Start of Records

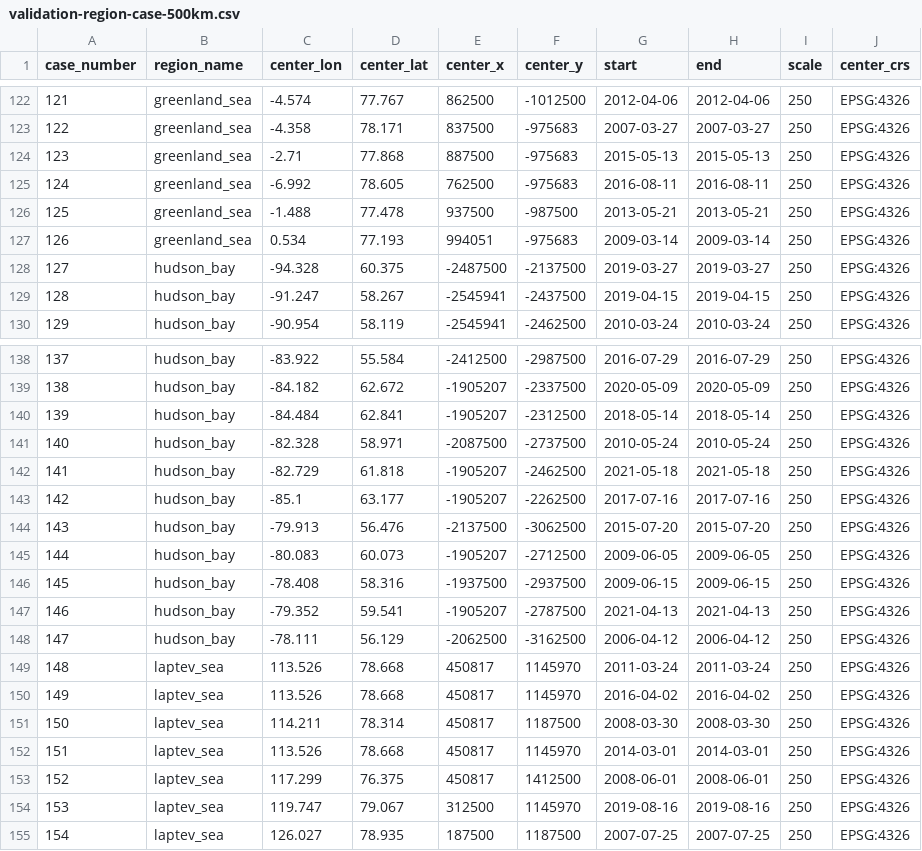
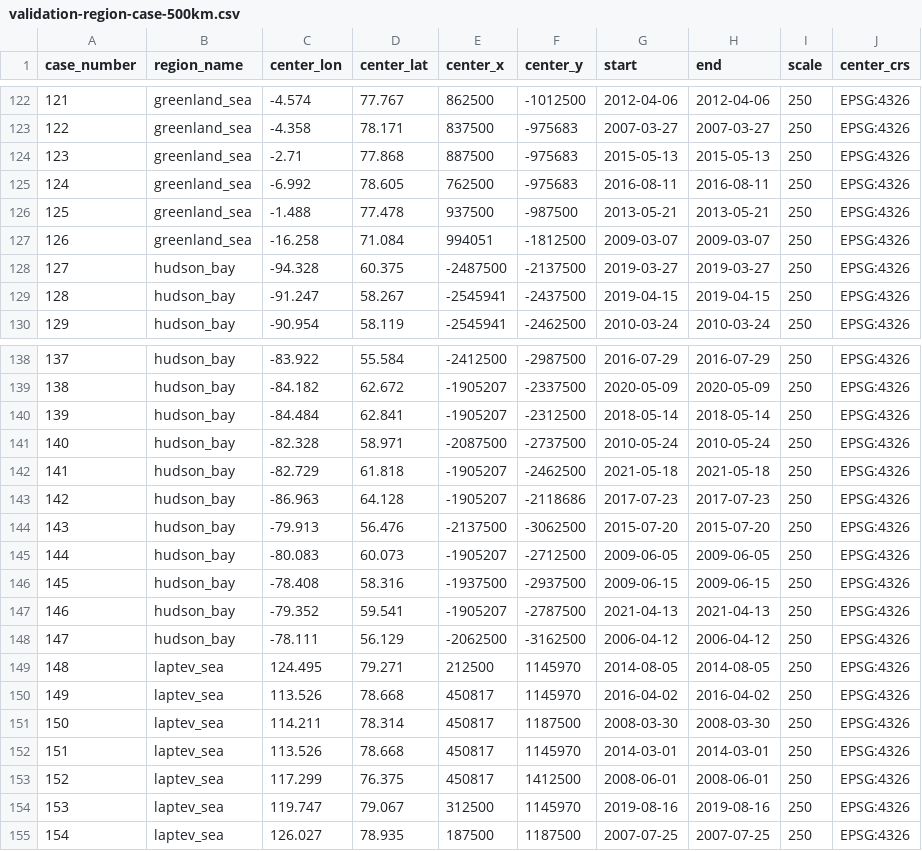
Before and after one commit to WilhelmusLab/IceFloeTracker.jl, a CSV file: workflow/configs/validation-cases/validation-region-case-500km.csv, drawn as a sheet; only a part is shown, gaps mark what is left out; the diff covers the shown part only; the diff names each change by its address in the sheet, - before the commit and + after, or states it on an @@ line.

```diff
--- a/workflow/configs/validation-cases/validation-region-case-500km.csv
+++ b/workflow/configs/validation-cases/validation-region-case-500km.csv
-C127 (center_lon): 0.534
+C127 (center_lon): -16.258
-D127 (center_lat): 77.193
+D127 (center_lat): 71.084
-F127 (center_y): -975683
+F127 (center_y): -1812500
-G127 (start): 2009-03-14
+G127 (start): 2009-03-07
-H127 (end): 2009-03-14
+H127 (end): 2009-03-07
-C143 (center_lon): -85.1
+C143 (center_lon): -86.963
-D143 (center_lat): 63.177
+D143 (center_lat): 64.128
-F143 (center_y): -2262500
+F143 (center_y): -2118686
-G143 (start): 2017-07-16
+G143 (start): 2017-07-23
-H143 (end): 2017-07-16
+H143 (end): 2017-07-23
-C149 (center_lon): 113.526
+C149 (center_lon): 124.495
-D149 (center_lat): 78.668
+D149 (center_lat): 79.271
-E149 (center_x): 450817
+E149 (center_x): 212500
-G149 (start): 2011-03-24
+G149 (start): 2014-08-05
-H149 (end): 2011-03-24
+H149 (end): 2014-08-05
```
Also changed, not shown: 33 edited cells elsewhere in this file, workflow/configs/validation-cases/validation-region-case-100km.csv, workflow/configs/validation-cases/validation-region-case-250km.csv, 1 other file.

End of Records
Start of Records

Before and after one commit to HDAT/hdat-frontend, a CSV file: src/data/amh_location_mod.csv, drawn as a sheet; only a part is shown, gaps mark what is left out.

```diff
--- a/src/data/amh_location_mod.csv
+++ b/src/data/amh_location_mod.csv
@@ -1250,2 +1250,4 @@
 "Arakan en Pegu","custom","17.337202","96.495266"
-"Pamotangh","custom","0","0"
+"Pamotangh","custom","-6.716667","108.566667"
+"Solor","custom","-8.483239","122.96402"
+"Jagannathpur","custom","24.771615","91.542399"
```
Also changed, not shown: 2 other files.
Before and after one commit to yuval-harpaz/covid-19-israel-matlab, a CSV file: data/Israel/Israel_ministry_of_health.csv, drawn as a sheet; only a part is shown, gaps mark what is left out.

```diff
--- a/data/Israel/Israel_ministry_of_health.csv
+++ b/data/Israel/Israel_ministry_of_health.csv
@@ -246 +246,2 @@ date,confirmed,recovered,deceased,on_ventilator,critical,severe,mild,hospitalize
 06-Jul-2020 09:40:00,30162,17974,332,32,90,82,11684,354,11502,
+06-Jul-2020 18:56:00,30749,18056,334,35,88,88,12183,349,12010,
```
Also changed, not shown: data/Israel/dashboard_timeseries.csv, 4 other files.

End of Records

## [What to work on]
Wherever a line in the data above contains the word "drawn", copy that line.

## [Answer space]
Before and after one commit to WilhelmusLab/IceFloeTracker.jl, a CSV file: workflow/configs/validation-cases/validation-region-case-500km.csv, drawn as a sheet; only a part is shown, gaps mark what is left out; the diff covers the shown part only; the diff names each change by its address in the sheet, - before the commit and + after, or states it on an @@ line.
Before and after one commit to HDAT/hdat-frontend, a CSV file: src/data/amh_location_mod.csv, drawn as a sheet; only a part is shown, gaps mark what is left out.
Before and after one commit to yuval-harpaz/covid-19-israel-matlab, a CSV file: data/Israel/Israel_ministry_of_health.csv, drawn as a sheet; only a part is shown, gaps mark what is left out.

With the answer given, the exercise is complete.